"""
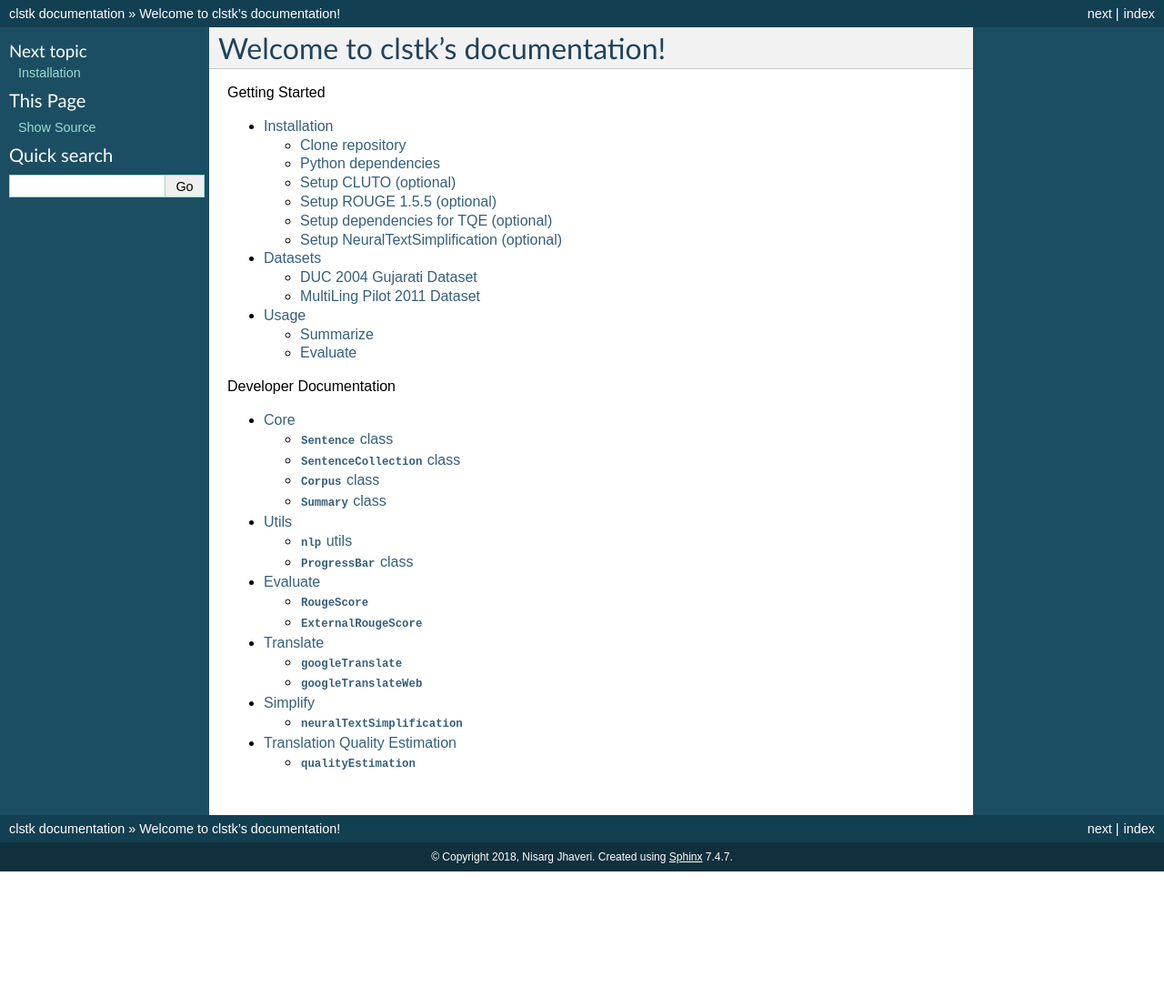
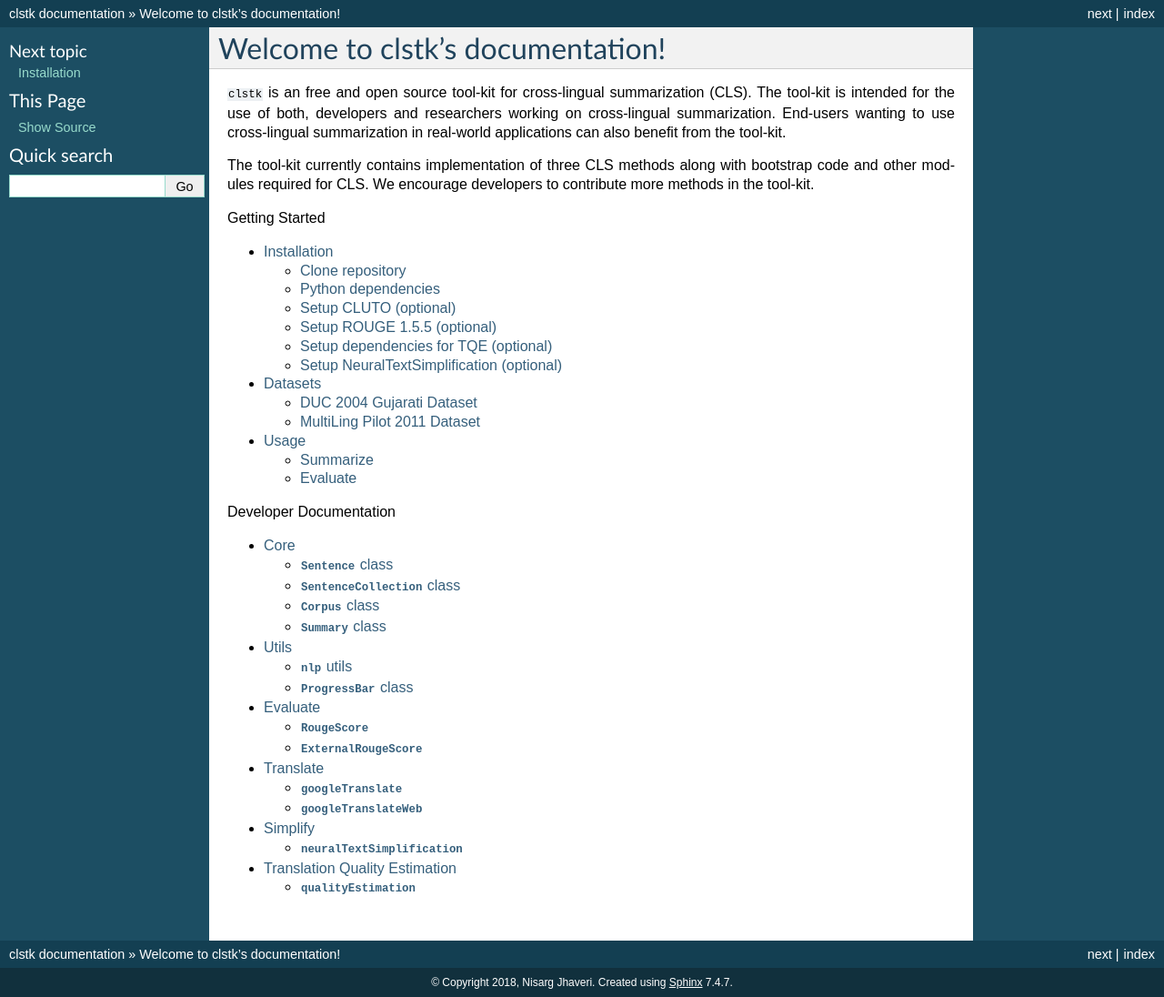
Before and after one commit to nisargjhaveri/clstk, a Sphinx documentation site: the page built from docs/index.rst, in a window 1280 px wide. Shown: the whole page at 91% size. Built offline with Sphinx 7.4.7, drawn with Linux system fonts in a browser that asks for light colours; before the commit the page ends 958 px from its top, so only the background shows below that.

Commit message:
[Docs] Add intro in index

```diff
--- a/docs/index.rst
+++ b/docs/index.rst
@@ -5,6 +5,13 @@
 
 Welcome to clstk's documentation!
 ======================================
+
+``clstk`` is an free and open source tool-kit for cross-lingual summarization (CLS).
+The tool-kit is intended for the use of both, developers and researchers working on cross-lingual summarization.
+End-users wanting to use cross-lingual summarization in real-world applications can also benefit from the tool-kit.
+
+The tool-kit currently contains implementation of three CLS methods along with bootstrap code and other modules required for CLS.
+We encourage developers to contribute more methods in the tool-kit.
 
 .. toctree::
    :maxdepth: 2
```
"""
**What needs to be done**
Go through the records above, find each line with the string "summarization", and copy it.

**Solution for this problem**
+``clstk`` is an free and open source tool-kit for cross-lingual summarization (CLS).
+The tool-kit is intended for the use of both, developers and researchers working on cross-lingual summarization.
+End-users wanting to use cross-lingual summarization in real-world applications can also benefit from the tool-kit.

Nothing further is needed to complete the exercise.